Map Page 1130 Area 16,852 square mile (43,211 square kilometer) Population 1,408,556 Capital Tallinn Highest Point 1,050 foot (318 meter) Lowest Point 0 m GDP per capita $10,900 Primary Natural Resources oil shale, peat, phosphorite, clay, limestone, dolomite.
FOR CENTURIES DOMINATED by its larger and stronger neighbors, since independence from the former Soviet Union in 1991, the small country of Estonia has shown itself to be the economic tiger of the former communist countries of Eastern . The smallest of the 3 Baltic states, Estonia was the first to reintroduce its own currency and has managed to reduce inflation from 1,000 percent in 1992 to 2.8 percent in 1999 and unemployment to a mere 3.3 percent, well below the European Union (EU) average. Having joined the North Atlantic Treaty Organization (NATO) in 2002, Estonians embarked on a new course, firmly directed toward the West, with membership in the EU dating from May 1, 2004. Estonia is closely tied to the Baltic region, with a long coastline (2,618 mile or 3,794 kilometer), including its northern coast on the Gulf of Finland and over 1,500 islands in the Baltic Sea. The largest of these are Saaremaa and Hiiumaa. Its neighbors include Russia to the east, and Latvia to the south, with Finland a short distance across the gulf (about 53 mile or 85 kilometer) at its closest. Historically, the region was connected to other Baltic powers through sea commerce and the economic expansion of German merchants during the Middle Ages. Estonia’s towns were essentially German for most of their history as members of the vast Hanseatic League, including its main city of Tallinn, formerly known as Reval. The area formed a province in the changing empires of the region, either Danish, German or Swedish, and finally Russian from 1721. The Estonian people themselves, sharing ethnic and linguistic affinity with the Finns (and, more distantly, Hungarians), generally populated the countryside and served as the agricultural labor force supplying the industry and trade of the Germanic towns. In the 19th century, however, Estonian nationalism stirred and began to clamor for an independent Estonia for Estonians. Yet as late as 1914, the so-called Baltic Barons, German noble landowners, still owned 90 percent of the large agriculture estates (60 percent of the total land) and dominated the cities as they had done since the Middle Ages. With Germany’s defeat in 1918, Estonia declared itself independent, but this was short-lived, and the country was occupied by the Soviet Union in 1940, and formally declared a Soviet socialist republic. The terrain is mostly flat and marshy in the north and west, becoming more hilly in the south and east. Bogs and wooded swamps cover a fifth of the country, and there are over 1,500 lakes. The largest of these lakes form part of the border with Russia, Lake Peipus and Lake Pskov. These lakes are connected by a channel, and flow out toward the Gulf of Finland through the Narva River. Vörts-Järv is a large inland lake whose waters flow eastward into Lake Peipus, passing by Estonia’s second-largest city, Tartu.

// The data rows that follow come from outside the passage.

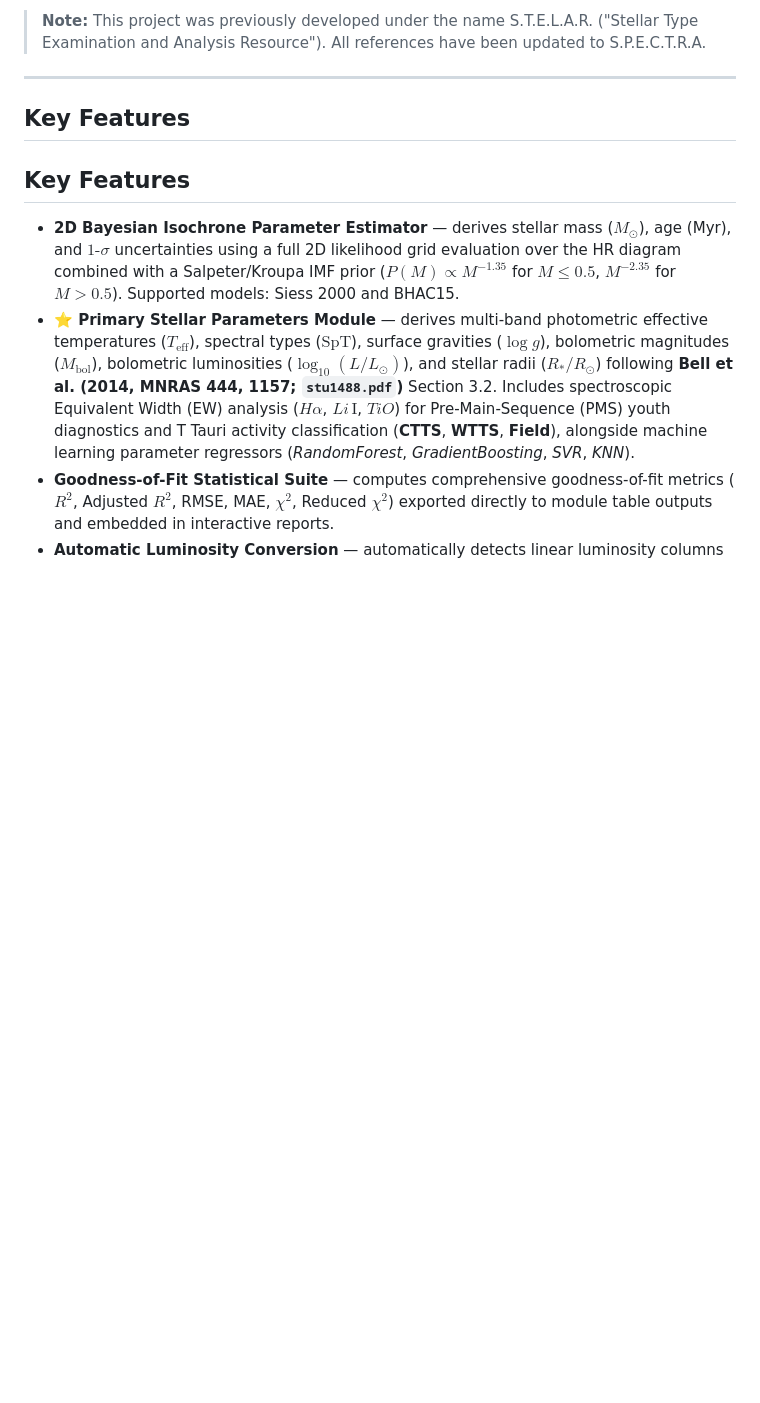
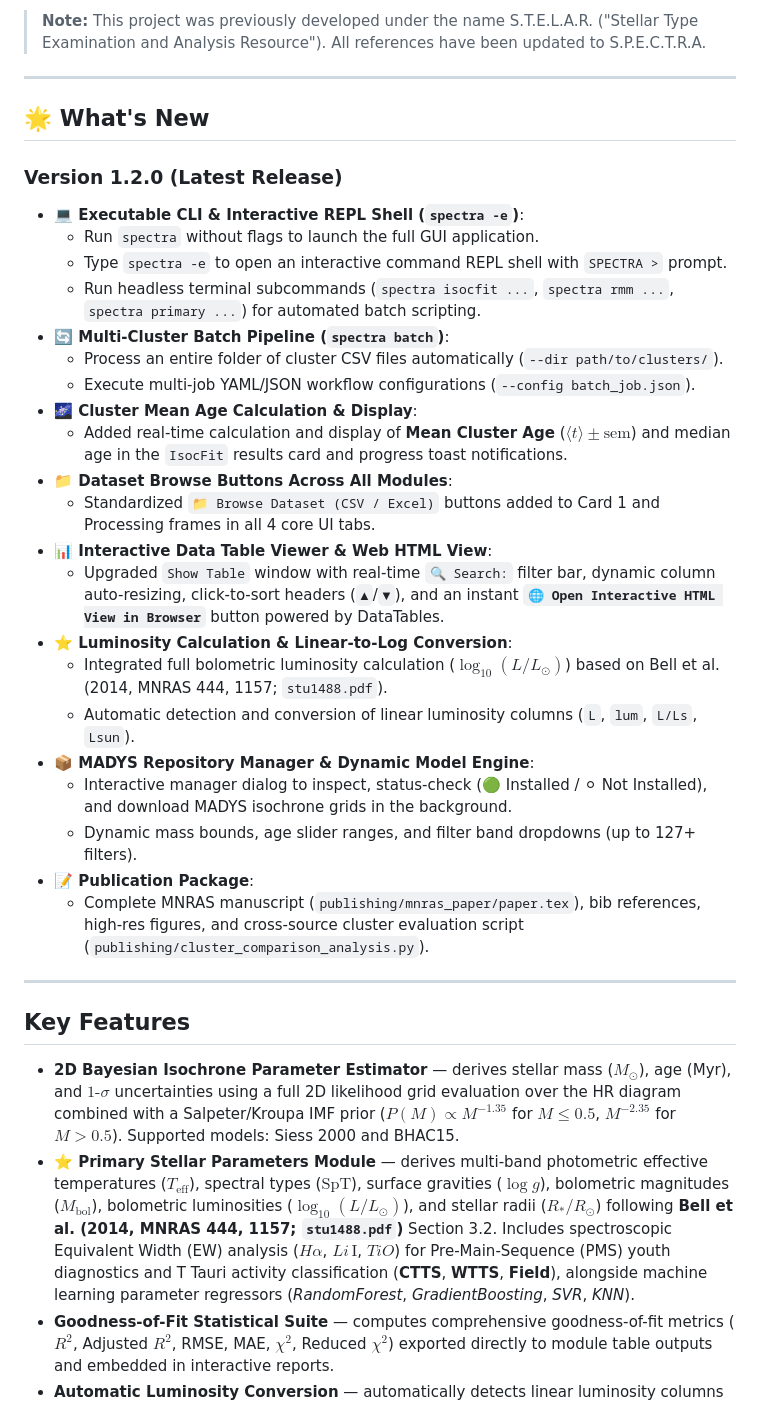
Before and after one commit to matosjp/spectra, a Markdown page: README.md, the part around the change. Rendered like a GitHub page; blank space fills up the shorter version.

Commit message:
docs(readme): add What's New changelog section for v1.2.0

```diff
--- a/README.md
+++ b/README.md
@@ -7,7 +7,32 @@ S.P.E.C.T.R.A. is a modern desktop application for deriving stellar parameters
 
 ---
 
-## Key Features
+## 🌟 What's New
+
+### Version 1.2.0 (Latest Release)
+- **💻 Executable CLI & Interactive REPL Shell (`spectra -e`)**:
+  - Run `spectra` without flags to launch the full GUI application.
+  - Type `spectra -e` to open an interactive command REPL shell with `SPECTRA >` prompt.
+  - Run headless terminal subcommands (`spectra isocfit ...`, `spectra rmm ...`, `spectra primary ...`) for automated batch scripting.
+- **🔄 Multi-Cluster Batch Pipeline (`spectra batch`)**:
+  - Process an entire folder of cluster CSV files automatically (`--dir path/to/clusters/`).
+  - Execute multi-job YAML/JSON workflow configurations (`--config batch_job.json`).
+- **🌌 Cluster Mean Age Calculation & Display**:
+  - Added real-time calculation and display of **Mean Cluster Age** ($\langle t \rangle \pm \text{sem}$) and median age in the `IsocFit` results card and progress toast notifications.
+- **📁 Dataset Browse Buttons Across All Modules**:
+  - Standardized `📁 Browse Dataset (CSV / Excel)` buttons added to Card 1 and Processing frames in all 4 core UI tabs.
+- **📊 Interactive Data Table Viewer & Web HTML View**:
+  - Upgraded `Show Table` window with real-time `🔍 Search:` filter bar, dynamic column auto-resizing, click-to-sort headers (`▲`/`▼`), and an instant **`🌐 Open Interactive HTML View in Browser`** button powered by DataTables.
+- **⭐ Luminosity Calculation & Linear-to-Log Conversion**:
+  - Integrated full bolometric luminosity calculation ($\log_{10}(L/L_\odot)$) based on Bell et al. (2014, MNRAS 444, 1157; `stu1488.pdf`).
+  - Automatic detection and conversion of linear luminosity columns (`L`, `lum`, `L/Ls`, `Lsun`).
+- **📦 MADYS Repository Manager & Dynamic Model Engine**:
+  - Interactive manager dialog to inspect, status-check (🟢 Installed / ⚪ Not Installed), and download MADYS isochrone grids in the background.
+  - Dynamic mass bounds, age slider ranges, and filter band dropdowns (up to 127+ filters).
+- **📝 Publication Package**:
+  - Complete MNRAS manuscript (`publishing/mnras_paper/paper.tex`), bib references, high-res figures, and cross-source cluster evaluation script (`publishing/cluster_comparison_analysis.py`).
+
+---
 
 ## Key Features
 
```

ESTONIAN INDUSTRY The Narva corridor is also the center of Estonia’s heavy industry, highly developed under the Soviet regime, with more investment per capita from Moscow than any other part of the Soviet Union. Estonian industry was geared to production of oil—from 1 of the world’s largest deposits of combustible shale—and also military supplies. Leningrad, roughly 245 mile (395 kilometer) away, became dependent on Estonia for gas and oil, but also relied on Estonia’s fertile soils and dairy farms for its food needs, much as the city had done (as St. Petersburg) since its founding in the early 18th century. Estonians remain wary of the large Russian population still living in Narva, while it converts the remains of the Soviet military industry to more useful products. Estonia has a very low population density, allowing much of the land to remain cultivated in small farms or left wooded for the second-largest economic activity, timber, paper, and furniture. Approximately one-third of the population lives in Tallinn. The fastest growth is occurring in service industries, such as tourism, trade and banking, and Estonia is becoming famous as a leader in e-government.